Turkey finishes half of border wall with Iranian Kurdistan

Turkey already built a 900-kilometer (560-mile) wall, the world's third longest, in February across its southern border with Syria where the US-allied Kurds have declared an autonomous region.
author_image Ari Khalidi

ISTANBUL, Turkey (Kurdistan 24) – A Turkish state-owned construction company announced on Saturday that it had completed building half a concrete border wall along the country’s eastern border with Iranian Kurdistan (Rojhelat).

Prime Ministry’s Directorate of Social Housing manager Ergun Turan told the government-funded Anadolu agency the 144-kilometer (90-mile) long wall was built to keep rebel Kurdistan Workers’ Party (PKK) fighters active in the region at bay.

The wall and an accompanying road cover a northern area of the border in the Kurdish provinces of Igdir and Agri across Iran’s West Azerbaijan Province where Kurds also live.

Its construction began in August at the request of the Defense Ministry.

Concrete blocks weighing seven tons that the Turks have been planting along the border are two meters in width, three meters in height, and 30 centimeters thick.

Turan said they were planning to finish the project in the first six months of 2018.

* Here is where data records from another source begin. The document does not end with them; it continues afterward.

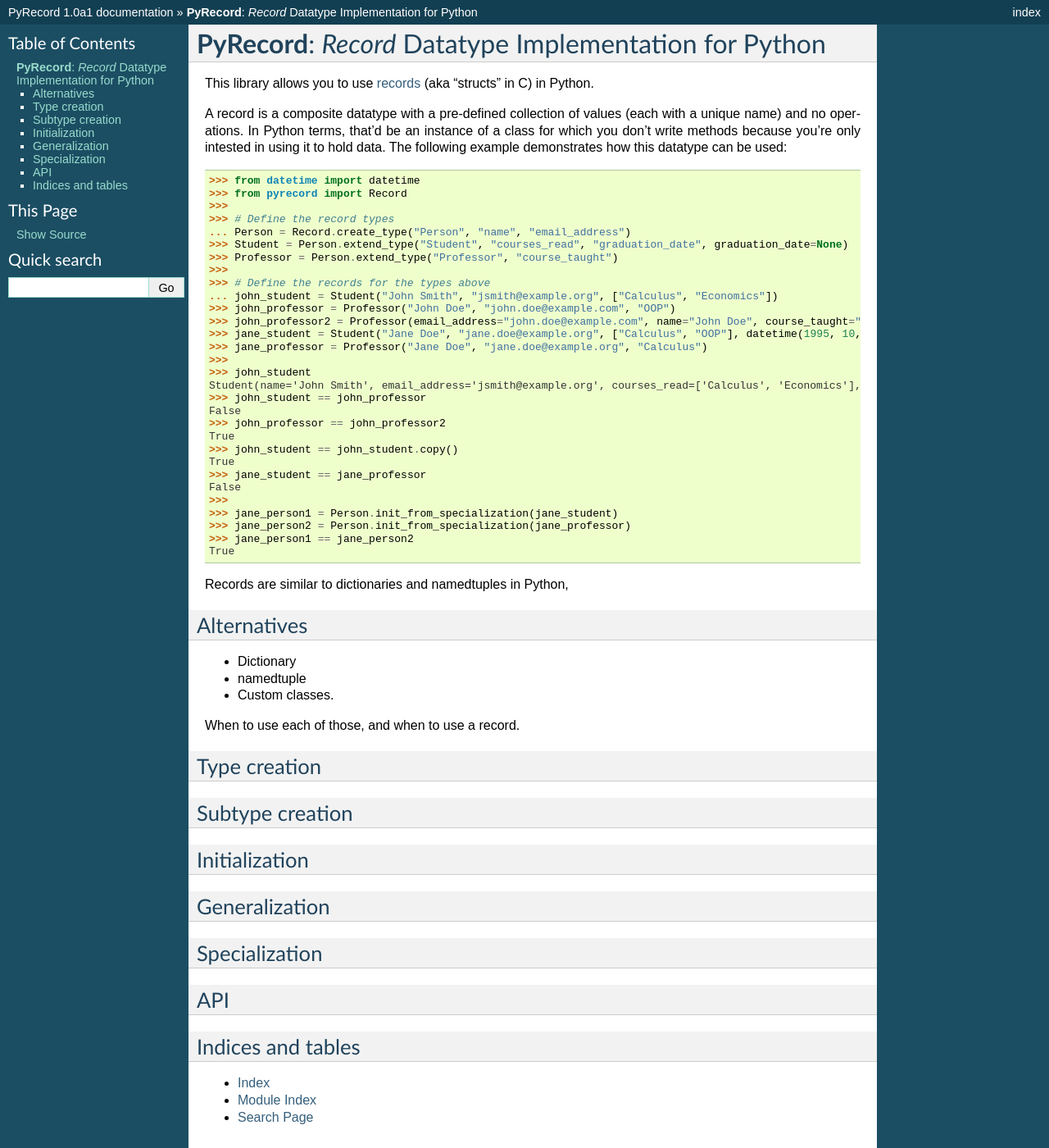
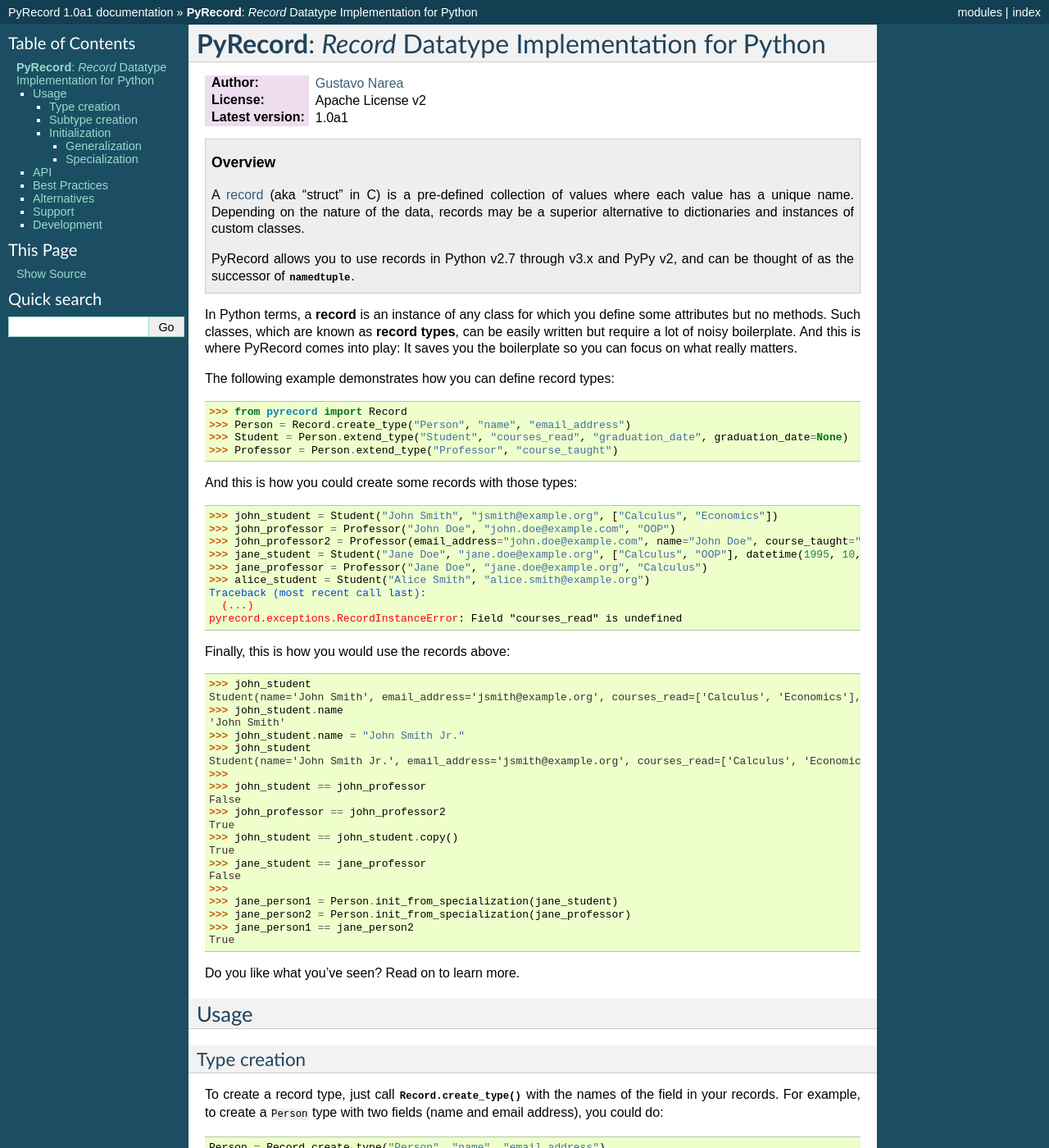
Before and after one commit to gnarea/pyrecord, a Sphinx documentation site: the page built from docs/source/index.rst, in a window 1280 px wide and 1400 px high. Shown: the whole window at 82% size. Built offline with Sphinx 7.4.7, drawn with Linux system fonts in a browser that asks for light colours; some of the changed text lies outside the part shown.

Commit message:
Written more narrative docs (still a working draft)

```diff
--- a/docs/source/conf.py
+++ b/docs/source/conf.py
@@ -12,10 +12,13 @@
 # serve to show the default.
 
 import os
+import sys
 
 _CURRENT_DIRECTORY = os.path.dirname(os.path.abspath(__file__))
 _BRANCH_ROOT = os.path.dirname(os.path.dirname(_CURRENT_DIRECTORY))
 
+# If setting up the auto(module|class) functionality:
+sys.path.append(os.path.abspath(_BRANCH_ROOT))
 # If extensions (or modules to document with autodoc) are in another directory,
 # add these directories to sys.path here. If the directory is relative to the
 # documentation root, use os.path.abspath to make it absolute, like shown here.
--- a/docs/source/index.rst
+++ b/docs/source/index.rst
@@ -1,34 +1,60 @@
-*********************************************************
+=========================================================
 **PyRecord**: *Record* Datatype Implementation for Python
-*********************************************************
+=========================================================
 
-This library allows you to use `records
-<http://en.wikipedia.org/wiki/Record_(computer_science)>`_ (aka "structs" in C)
-in Python.
+.. module:: pyrecord
+    :synopsis: Pythonic Record Data Type
+.. moduleauthor:: Gustavo Narea <me@gustavonarea.net>
 
-A record is a composite datatype with a pre-defined collection of values (each
-with a unique name) and no operations. In Python terms, that'd be an instance
-of a class for which you don't write methods because you're only intested in
-using it to hold data. The following example demonstrates how this datatype
-can be used::
+:Author: `Gustavo Narea <http://gustavonarea.net/>`_
+:License: Apache License v2
+:Latest version: |release|
 
-    >>> from datetime import datetime
+.. topic:: Overview
+
+    A `record <http://en.wikipedia.org/wiki/Record_(computer_science)>`_ (aka
+    "struct" in C) is a pre-defined collection of values where each value has
+    a unique name. Depending on the nature of the data, records may be a
+    superior alternative to dictionaries and instances of custom classes.
+
+    PyRecord allows you to use records in Python v2.7 through v3.x and PyPy v2,
+    and can be thought of as the successor of :class:`~collections.namedtuple`.
+
+In Python terms, a **record** is an instance of any class for which you define some
+attributes but no methods. Such classes, which are known as **record types**,
+can be easily written but require a lot of noisy boilerplate. And this is where
+PyRecord comes into play: It saves you the boilerplate so you can focus on
+what really matters.
+
+The following example demonstrates how you can define record types::
+
     >>> from pyrecord import Record
-    >>>
-    >>> # Define the record types
-    ... Person = Record.create_type("Person", "name", "email_address")
+    >>> Person = Record.create_type("Person", "name", "email_address")
     >>> Student = Person.extend_type("Student", "courses_read", "graduation_date", graduation_date=None)
     >>> Professor = Person.extend_type("Professor", "course_taught")
-    >>>
-    >>> # Define the records for the types above
-    ... john_student = Student("John Smith", "jsmith@example.org", ["Calculus", "Economics"])
+
+And this is how you could create some records with those types:
+
+    >>> john_student = Student("John Smith", "jsmith@example.org", ["Calculus", "Economics"])
     >>> john_professor = Professor("John Doe", "john.doe@example.com", "OOP")
     >>> john_professor2 = Professor(email_address="john.doe@example.com", name="John Doe", course_taught="OOP")
     >>> jane_student = Student("Jane Doe", "jane.doe@example.org", ["Calculus", "OOP"], datetime(1995, 10, 4))
     >>> jane_professor = Professor("Jane Doe", "jane.doe@example.org", "Calculus")
-    >>>
+    >>> alice_student = Student("Alice Smith", "alice.smith@example.org")
+    Traceback (most recent call last):
+      (...)
+    pyrecord.exceptions.RecordInstanceError: Field "courses_read" is undefined
+
+Finally, this is how you would use the records above::
+
     >>> john_student
     Student(name='John Smith', email_address='jsmith@example.org', courses_read=['Calculus', 'Economics'], graduation_date=None)
+    >>> john_student.name
+    'John Smith'
+    >>> john_student.name = "John Smith Jr."
+    >>> john_student
+    Student(name='John Smith Jr.', email_address='jsmith@example.org', courses_read=['Calculus', 'Economics'], graduation_date=None)
+    >>>
     >>> john_student == john_professor
     False
     >>> john_professor == john_professor2
@@ -43,8 +69,72 @@
     >>> jane_person1 == jane_person2
     True
 
-Records are similar to dictionaries and namedtuples in Python,
+Do you like what you've seen? Read on to learn more.
 
+Usage
+=====
+
+Type creation
+-------------
+
+To create a record type, just call :meth:`Record.create_type` with the
+names of the field in your records. For example, to create a ``Person``
+type with two fields (name and email address), you could do::
+
+    Person = Record.create_type("Person", "name", "email_address")
+
+.. note::
+
+    Because of the way Python works, we cannot infer the name of the new record
+    type by just looking at the name of the variable that will get the result
+    of :meth:`~Record.create_type`. Unfortunately, this means that you have to
+    specify the name twice as in the example above.
+
+To make some fields optional and give them default values, pass such values as
+keyword arguments::
+
+    Person = Record.create_type("Person", "name", "email_address", email_address=None)
+
+
+Subtype creation
+----------------
+
+To extend a record type, you just need to specify the additional fields
+(if any) in a call to the :meth:`~Record.extend_type` method of the type that
+you're inheriting from; for example::
+
+    Student = Person.extend_type("Student", "courses_read", "graduation_date")
+
+Fields in the subtypes can also have default values::
+
+    Student = Person.extend_type("Student", "courses_read", "graduation_date", graduation_date=None)
+
+
+Initialization
+--------------
+
+
+Generalization
+~~~~~~~~~~~~~~
+
+
+Specialization
+~~~~~~~~~~~~~~
+
+
+API
+===
+
+.. autoclass:: Record
+    :members:
+
+
+Best Practices
+==============
+
+No more than 7 fields.
+No mutable values as default field values.
+The class name specified in the arguments should match the variable name.
 
 Alternatives
 ============
@@ -56,34 +146,12 @@
 
 When to use each of those, and when to use a record.
 
-Type creation
-=============
+
+Support
+=======
+
+Questions about modelling should be raised on StackOverflow, for example.
 
 
-Subtype creation
-================
-
-
-Initialization
-==============
-
-
-Generalization
-==============
-
-
-Specialization
-==============
-
-
-API
-===
-
-
-
-Indices and tables
-==================
-
-* :ref:`genindex`
-* :ref:`modindex`
-* :ref:`search`
+Development
+===========
```
Also changed, not shown: pyrecord/__init__.py (+9 -1 lines).
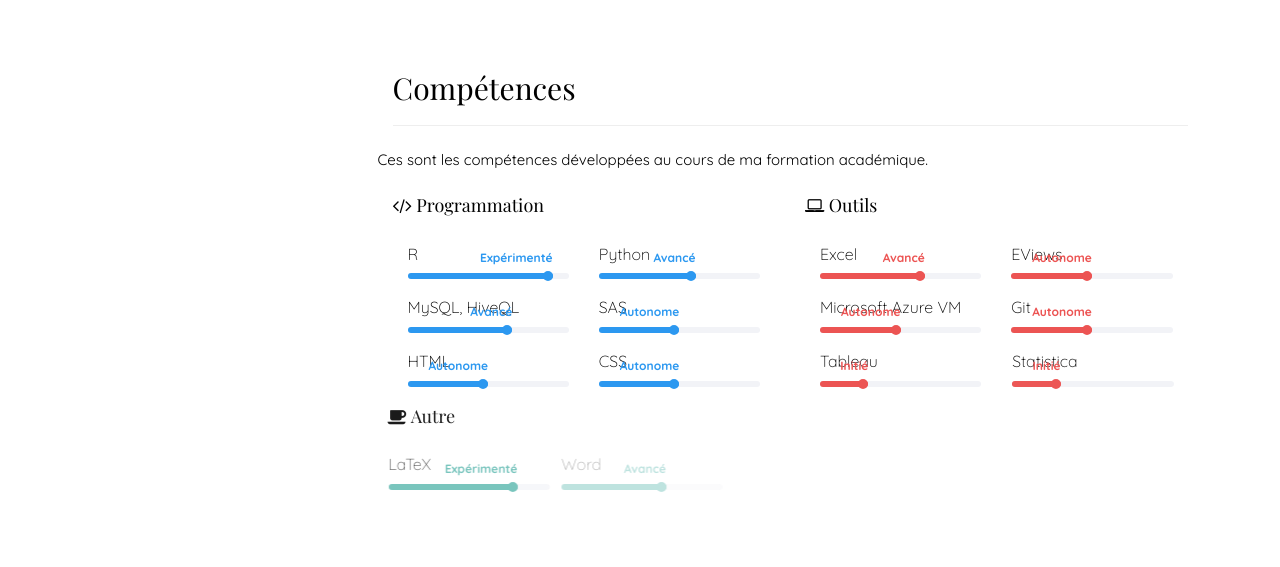
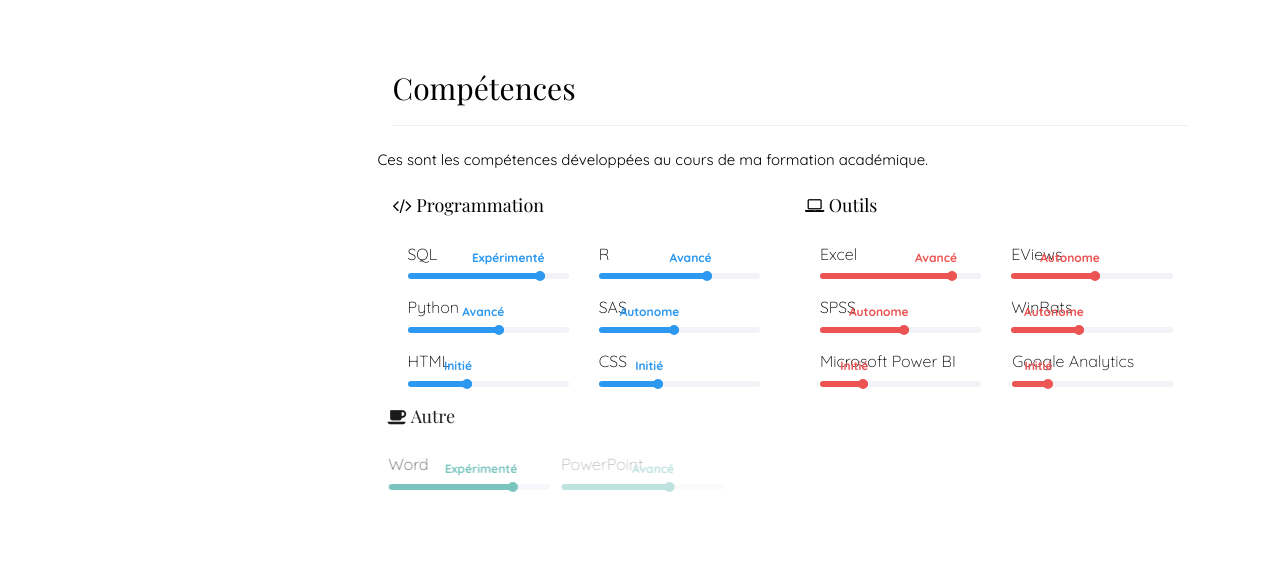
Before and after one commit to ladypolo19/ladypolo19.github.io, a plain HTML site: page index.html in a window 1280 px wide. Shown: the part 837-1404 px from the top of the page. Drawn offline with nearby package versions, Linux system fonts and the light colour scheme; files that its build step writes are made by us from their sources; files whose address does not match are found by name; a web font is replaced by a local one.

Commit message:
MAJ sections
MAJ sections et descriptions

```diff
--- a/index.html
+++ b/index.html
@@ -113,7 +113,7 @@
 											<h3>Projets Machine Learning</h3>
 										</div>
 									</a>
-								</div>
+							</div>
 				        <div class="col-md-3 animate-box" data-animate-effect="fadeInRight">
 				            <a href="software-dev/software.html">
                                 <div class="services color-3">
@@ -126,8 +126,8 @@
                     <div class="row">
 				        <div class="col-md-12 animate-box" data-animate-effect="fadeInLeft">
 				            <div class="hire">
-								<h2>Téléchargez mon CV !</h2>
-								    <a href="CV POLO ALARCON Lady Geraldine.pdf" class="btn-hire" style="text-align: center;" target="_blank">Résumé</a>
+						<h2>Téléchargez mon CV !</h2>
+						<a href="CV POLO ALARCON Lady Geraldine.pdf" class="btn-hire" style="text-align: center;" target="_blank">Résumé</a>
 				            </div>
 				        </div>
 				    </div>
@@ -151,11 +151,22 @@
 								<h4><i class="fa fa-code"></i> Programmation</h4>
 								<div class="col-md-6 animate-box" data-animate-effect="fadeInLeft">
 									<div class="progress-wrap">
+										<h3>SQL</h3>
+										<div class="progress">
+											<div class="progress-bar color-1" role="progressbar" aria-valuenow="85"
+												aria-valuemin="0" aria-valuemax="100" style="width:85%">
+												<span>Expérimenté</span>
+											</div>
+										</div>
+									</div>
+								</div>
+								<div class="col-md-6 animate-box" data-animate-effect="fadeInLeft">
+									<div class="progress-wrap">
 										<h3>R</h3>
 										<div class="progress">
-											<div class="progress-bar color-1" role="progressbar" aria-valuenow="90"
-												aria-valuemin="0" aria-valuemax="100" style="width:90%">
-												<span>Expérimenté</span>
+											<div class="progress-bar color-1" role="progressbar" aria-valuenow="70"
+												aria-valuemin="0" aria-valuemax="100" style="width:70%">
+												<span>Avancé</span>
 											</div>
 										</div>
 									</div>
@@ -166,17 +177,6 @@
 										<div class="progress">
 											<div class="progress-bar color-1" role="progressbar" aria-valuenow="60"
 												aria-valuemin="0" aria-valuemax="100" style="width:60%">
-												<span>Avancé</span>
-											</div>
-										</div>
-									</div>
-								</div>
-								<div class="col-md-6 animate-box" data-animate-effect="fadeInLeft">
-									<div class="progress-wrap">
-										<h3>MySQL, HiveQL</h3>
-										<div class="progress">
-											<div class="progress-bar color-1" role="progressbar" aria-valuenow="65"
-												aria-valuemin="0" aria-valuemax="100" style="width:65%">
 												<span>Avancé</span>
 											</div>
 										</div>
@@ -197,9 +197,9 @@
 									<div class="progress-wrap">
 										<h3>HTML</h3>
 										<div class="progress">
-											<div class="progress-bar color-1" role="progressbar" aria-valuenow="50"
-												aria-valuemin="0" aria-valuemax="100" style="width:50%">
-												<span>Autonome</span>
+											<div class="progress-bar color-1" role="progressbar" aria-valuenow="40"
+												aria-valuemin="0" aria-valuemax="100" style="width:40%">
+												<span>Initié</span>
 											</div>
 										</div>
 									</div>
@@ -208,9 +208,9 @@
 									<div class="progress-wrap">
 										<h3>CSS</h3>
 										<div class="progress">
-											<div class="progress-bar color-1" role="progressbar" aria-valuenow="50"
-												aria-valuemin="0" aria-valuemax="100" style="width:50%">
-												<span>Autonome</span>
+											<div class="progress-bar color-1" role="progressbar" aria-valuenow="40"
+												aria-valuemin="0" aria-valuemax="100" style="width:40%">
+												<span>Initié</span>
 											</div>
 										</div>
 									</div>
@@ -222,8 +222,8 @@
 									<div class="progress-wrap">
 										<h3>Excel</h3>
 										<div class="progress">
-											<div class="progress-bar color-2" role="progressbar" aria-valuenow="65"
-												aria-valuemin="0" aria-valuemax="100" style="width:65%">
+											<div class="progress-bar color-2" role="progressbar" aria-valuenow="85"
+												aria-valuemin="0" aria-valuemax="100" style="width:85%">
 												<span>Avancé</span>
 											</div>
 										</div>
@@ -233,8 +233,8 @@
 									<div class="progress-wrap">
 										<h3>EViews</h3>
 										<div class="progress">
-											<div class="progress-bar color-2" role="progressbar" aria-valuenow="50"
-												aria-valuemin="0" aria-valuemax="100" style="width:50%">
+											<div class="progress-bar color-2" role="progressbar" aria-valuenow="55"
+												aria-valuemin="0" aria-valuemax="100" style="width:55%">
 												<span>Autonome</span>
 											</div>
 										</div>
@@ -242,10 +242,10 @@
 								</div>
 								<div class="col-md-6 animate-box" data-animate-effect="fadeInRight">
 									<div class="progress-wrap">
-										<h3>Microsoft Azure VM</h3>
+										<h3>SPSS</h3>
 										<div class="progress">
-											<div class="progress-bar color-2" role="progressbar" aria-valuenow="50"
-												aria-valuemin="0" aria-valuemax="100" style="width:50%">
+											<div class="progress-bar color-2" role="progressbar" aria-valuenow="55"
+												aria-valuemin="0" aria-valuemax="100" style="width:55%">
 												<span>Autonome</span>
 											</div>
 										</div>
@@ -253,10 +253,10 @@
 								</div>
 								<div class="col-md-6 animate-box" data-animate-effect="fadeInRight">
 									<div class="progress-wrap">
-										<h3>Git</h3>
+										<h3>WinRats</h3>
 										<div class="progress">
-											<div class="progress-bar color-2" role="progressbar" aria-valuenow="50"
-												aria-valuemin="0" aria-valuemax="100" style="width:50%">
+											<div class="progress-bar color-2" role="progressbar" aria-valuenow="45"
+												aria-valuemin="0" aria-valuemax="100" style="width:45%">
 												<span>Autonome</span>
 											</div>
 										</div>
@@ -264,7 +264,7 @@
 								</div>
 								<div class="col-md-6 animate-box" data-animate-effect="fadeInRight">
 									<div class="progress-wrap">
-										<h3>Tableau</h3>
+										<h3>Microsoft Power BI</h3>
 										<div class="progress">
 											<div class="progress-bar color-2" role="progressbar" aria-valuenow="30"
 												aria-valuemin="0" aria-valuemax="100" style="width:30%">
@@ -275,10 +275,10 @@
 								</div>
 								<div class="col-md-6 animate-box" data-animate-effect="fadeInRight">
 									<div class="progress-wrap">
-										<h3>Statistica</h3>
+										<h3>Google Analytics</h3>
 										<div class="progress">
-											<div class="progress-bar color-2" role="progressbar" aria-valuenow="30"
-												aria-valuemin="0" aria-valuemax="100" style="width:30%">
+											<div class="progress-bar color-2" role="progressbar" aria-valuenow="25"
+												aria-valuemin="0" aria-valuemax="100" style="width:25%">
 												<span>Initié</span>
 											</div>
 										</div>
@@ -289,7 +289,7 @@
 								<h4><i class="fa fa-coffee"></i> Autre</h4>
 								<div class="col-md-6 animate-box" data-animate-effect="fadeInLeft">
 									<div class="progress-wrap">
-										<h3>LaTeX</h3>
+										<h3>Word</h3>
 										<div class="progress">
 											<div class="progress-bar color-5" role="progressbar" aria-valuenow="80"
 												aria-valuemin="0" aria-valuemax="100" style="width:80%">
@@ -300,10 +300,10 @@
 								</div>
 								<div class="col-md-6 animate-box" data-animate-effect="fadeInLeft">
 									<div class="progress-wrap">
-										<h3>Word</h3>
+										<h3>PowerPoint</h3>
 										<div class="progress">
-											<div class="progress-bar color-5" role="progressbar" aria-valuenow="65"
-												aria-valuemin="0" aria-valuemax="100" style="width:65%">
+											<div class="progress-bar color-5" role="progressbar" aria-valuenow="70"
+												aria-valuemin="0" aria-valuemax="100" style="width:70%">
 												<span>Avancé</span>
 											</div>
 										</div>
@@ -311,11 +311,11 @@
 								</div>
 								<div class="col-md-6 animate-box" data-animate-effect="fadeInLeft">
 									<div class="progress-wrap">
-										<h3>Powerpoint</h3>
+										<h3>Matlab</h3>
 										<div class="progress">
-											<div class="progress-bar color-5" role="progressbar" aria-valuenow="60"
-												aria-valuemin="0" aria-valuemax="100" style="width:60%">
-												<span>Autonome</span>
+											<div class="progress-bar color-5" role="progressbar" aria-valuenow="30"
+												aria-valuemin="0" aria-valuemax="100" style="width:30%">
+												<span>Initié</span>
 											</div>
 										</div>
 									</div>
@@ -324,9 +324,9 @@
 									<div class="progress-wrap">
 										<h3>Git</h3>
 										<div class="progress">
-											<div class="progress-bar color-5" role="progressbar" aria-valuenow="60"
-												aria-valuemin="0" aria-valuemax="100" style="width:60%">
-												<span>Autonome</span>
+											<div class="progress-bar color-5" role="progressbar" aria-valuenow="25"
+												aria-valuemin="0" aria-valuemax="100" style="width:25%">
+												<span>Initié</span>
 											</div>
 										</div>
 									</div>
@@ -336,32 +336,32 @@
 								<h4><i class="fa fa-comments"></i> Langues</h4>
 								<div class="col-md-6 animate-box" data-animate-effect="fadeInRight">
 									<div class="progress-wrap">
-										<h3>Français</h3>
+										<h3>Anglais</h3>
 										<div class="progress">
-											<div class="progress-bar color-4" role="progressbar" aria-valuenow="85"
-												aria-valuemin="0" aria-valuemax="100" style="width:85%">
-												<span>Langue principale</span>
+											<div class="progress-bar color-4" role="progressbar" aria-valuenow="70"
+												aria-valuemin="0" aria-valuemax="100" style="width:70%">
+												<span>Niveau professionnel</span>
 											</div>
 										</div>
 									</div>
 								</div>
 								<div class="col-md-6 animate-box" data-animate-effect="fadeInRight">
 									<div class="progress-wrap">
-										<h3>Anglais</h3>
+										<h3>Français</h3>
 										<div class="progress">
-											<div class="progress-bar color-4" role="progressbar" aria-valuenow="60"
-												aria-valuemin="0" aria-valuemax="100" style="width:60%">
-												<span>Niveau autonome</span>
+											<div class="progress-bar color-4" role="progressbar" aria-valuenow="70"
+												aria-valuemin="0" aria-valuemax="100" style="width:70%">
+												<span>Niveau professionnel</span>
 											</div>
 										</div>
 									</div>
 								</div>
 								<div class="col-md-6 animate-box" data-animate-effect="fadeInRight">
 									<div class="progress-wrap">
-										<h3>Hakka</h3>
+										<h3>Espagnol</h3>
 										<div class="progress">
-											<div class="progress-bar color-4" role="progressbar" aria-valuenow="60"
-												aria-valuemin="0" aria-valuemax="100" style="width:60%">
+											<div class="progress-bar color-4" role="progressbar" aria-valuenow="100"
+												aria-valuemin="0" aria-valuemax="100" style="width:100%">
 												<span>Langue maternelle</span>
 											</div>
 										</div>
```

Agri and Igdir Provinces, where Turkey’s highest peak Mount Ararat and the volcanic Mount Tendurek are, have been the scene of bloody clashes between the Turkish army and PKK fighters.

According to a March report by the state media, government forces conducted over 170 operations against the Kurdish fighters there in the past year, resulting in scores of casualties on both sites.

Turkey already built a 900-kilometer (560-mile) wall, the world’s third longest, in February across its southern border with Syria where the US-allied Kurdish parties have declared an autonomous region much to the protestations and threats of the Turkish leadership.


The mountainous Iran-Turkey border which straddles from the Kurdistan Region in the south to Armenia in the north is one of the oldest in the world and has mainly stayed the same since the early 16th-century.

It saw a slight change for the first time in over 400 years when the two nations agreed on a territorial exchange at the beginning of the 1930s to help a young Turkish state crush the short-lived Republic of Ararat declared by the Kurds.

The 16th-century national Kurdish poet Ahmadi Khani lamented the separation of his people as well as their subjugation by the Turks of the Ottoman Empire and the Persians who were often fighting on Kurdish lands.

The modern border has three commercial crossings, yet smuggling is rife between the two sides which in turn leads to scores of civilian killings both by the Iranian and Turkish armies.

The porous frontier serves Kurdish rebels fighting the two militaries for larger political and cultural rights for the Kurds on both sides.

Iran is also fighting several armed Kurdish groups, including the PKK’s offshoot there—Kurdistan Free Life Party (PJAK).

Iranian officials have stated they did not object to Turkey’s wall and only asked for cooperation.

Editing by Karzan Sulaivany